How did pension freedoms change our approach to retirement?
Since the reforms were introduced in 2015, clients can have a flexible retirement income strategy that is suitable for them. They also have the advantage of passing their pension assets down through the generations free from inheritance tax. This has given advisers a great opportunity to provide their clients with a holistic plan, which covers both their accumulation and decumulation needs.
Recent data from HM Revenue & Customs (HMRC) shows that since the rollout of pension freedoms, a total of £17.5bn has been withdrawn from defined contribution (DC) pensions. The table below shows there has been, in most quarters, a steady increase in the number of payments and the number of individuals accessing their pensions flexibly.
These statistics suggest the need for advice in this market is growing.
The post-pension freedoms environment has also created potential pitfalls for clients to avoid.
These include the lifetime allowance at £1.03m and the annual allowance of £40,000 plus any carry forward.
There is also possible exposure to the money purchase annual allowance to consider, as well as the tapered annual allowance.
For those clients that could be affected advice will be key, especially if they receive any other income.
What are clients and advisers telling us?
With that in mind, Sanlam recently worked with Cicero research group to find out how the retirement income market has changed, and it revealed some interesting insights:
• Clients and their advisers start talking about funding retirement much earlier than before, with 56 per cent of clients discussing it before their mid-40s. Prior to pension freedoms, only 28 per cent of people discussed their retirement income before age 50.
• Flexibility is key, with advisers reporting that 79 per cent of clients who have some idea of what they desire from a retirement solution are demanding this.

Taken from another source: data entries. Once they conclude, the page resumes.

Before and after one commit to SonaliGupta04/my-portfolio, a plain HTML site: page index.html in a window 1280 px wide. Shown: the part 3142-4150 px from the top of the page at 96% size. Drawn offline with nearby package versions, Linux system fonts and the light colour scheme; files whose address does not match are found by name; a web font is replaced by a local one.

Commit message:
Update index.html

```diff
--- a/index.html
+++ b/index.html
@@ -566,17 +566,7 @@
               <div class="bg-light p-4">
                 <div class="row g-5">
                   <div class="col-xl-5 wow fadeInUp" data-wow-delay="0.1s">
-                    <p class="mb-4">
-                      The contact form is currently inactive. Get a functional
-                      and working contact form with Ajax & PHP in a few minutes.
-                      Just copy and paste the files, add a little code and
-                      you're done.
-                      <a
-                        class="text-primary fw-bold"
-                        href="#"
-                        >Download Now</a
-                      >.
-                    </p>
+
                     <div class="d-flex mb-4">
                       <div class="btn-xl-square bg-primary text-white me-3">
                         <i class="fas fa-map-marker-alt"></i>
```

Over a quarter of advisers say their clients are looking for flexibility when accessing their retirement income.
• Most clients want a multi-faceted rather than a 'one-size-fits-all' approach to the management of their retirement funds, yet 42 per cent of advisers still take a single approach to retirement income, despite this being potentially unsuitable.
• When planning for retirement, advisers said that, on average, they will consider a client’s full range of assets for four in five of their clients.

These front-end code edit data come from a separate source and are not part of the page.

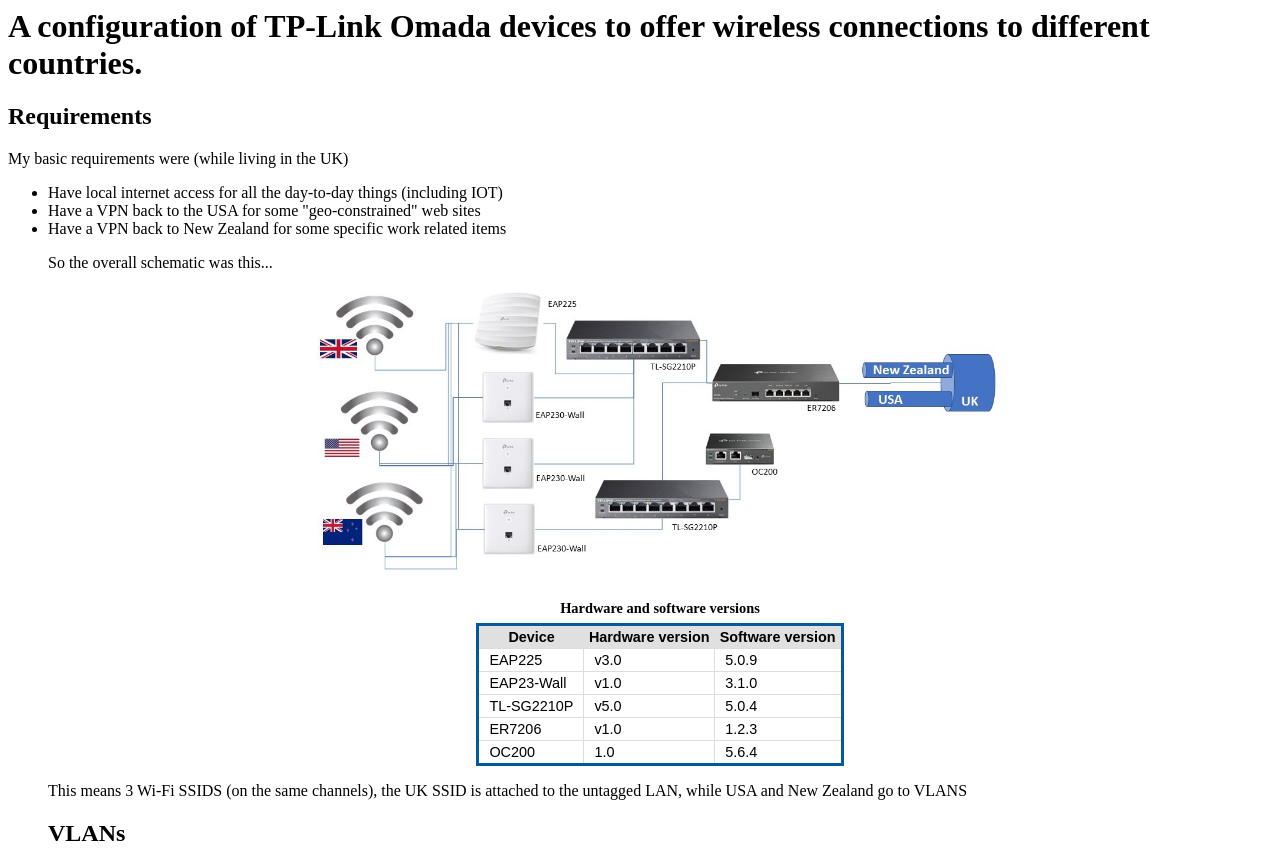
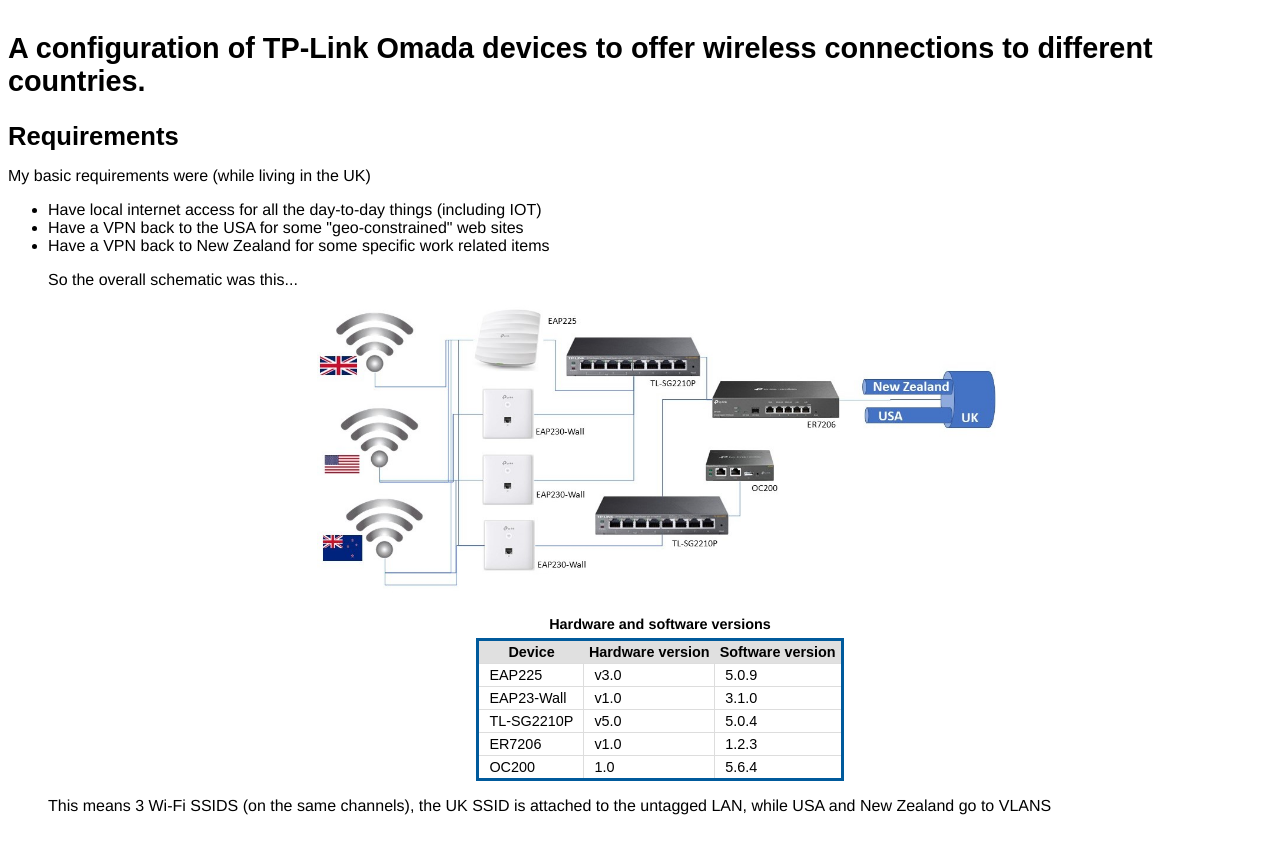
Before and after one commit to paulhiggs/paulhiggs.github.io, a plain HTML site: page tp-link-vpn/index.html in a window 1280 px wide. Shown: the top 850 px of the page. Drawn offline with Linux system fonts and the light colour scheme.

Commit message:
use sans-serif fonts - crisper look

```diff
--- a/tp-link-vpn/index.html
+++ b/tp-link-vpn/index.html
@@ -2,6 +2,13 @@
 <head>
 <title>Routing via OpenVPN with TP-Link OMADA</title>
 <style>
+
+h1 { font: bold 1.8rem sans-serif; margin-top:2rem; margin-bottom:1.5rem }
+h2 { font: bold 1.6rem sans-serif; margin-top:1rem; margin-bottom:1rem }
+
+html {    font-size: 16px;
+    font-family: "helvetica neue", helvetica, arial, sans-serif;
+}
 table {
 	caption-side: top;
 }
@@ -112,18 +119,21 @@
 <tr><td>OC200</td><td>1.0</td><td>5.6.4</td></tr>
 </table>
 <p> This means 3 Wi-Fi SSIDS (on the same channels), the UK SSID is attached to the untagged LAN, while USA and New Zealand go to VLANS</p>
+<br/>
 <h2>VLANs</h2>
 <p>First we create the VLAN, in this case for USA I use VLAN tag 10</p>
 <figure>
 <image src="1.vlan.jpg" width="60%"/>
 </figure>
 <p>Note that each VLAN needs its own IP interface and I also provide a set of IP addresses. Each of the VLANs (USA and NewZealand) need different VLAN ids and IP address ranges.</p>
+<br/>
 <h2>VPNs</h2>
 <p>Now we need to create an OpenVPN client for each VLAN. I use VyprVPN but any service provider should work.</p>
 <figure>
 <image src="2.vpn.jpg" width="60%"/>
 </figure>
 <p>Make sure that the only the Local Network (VLAN) for this destination is selected</p>
+<br/>
 <h2>SSIDs</h2>
 <p>Finally, create  WiFi SSID for wach destination and make sure that it is 'attached' to the VLAN</p>
 <figure>
```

• The value of the retirement pot is important when looking at a holistic approach. For pots over £250,000, a more tailored approach needs to be taken.
• Over three-quarters (78 per cent) of advisers would consider drawdown for clients with less than £50,000. This is notably higher than the 69 per cent reported in 2015.
• Although annuity rates are still seen as poor value, both clients and advisers agree the guaranteed income provided is an important part of a multi-faceted approach when providing a sustainable income and capital for the future.
The overriding theme is that clients want to be involved in the decision-making process. They also want advice tailored to their circumstances, and are looking for a multi-faceted approach when it comes to funding their retirement.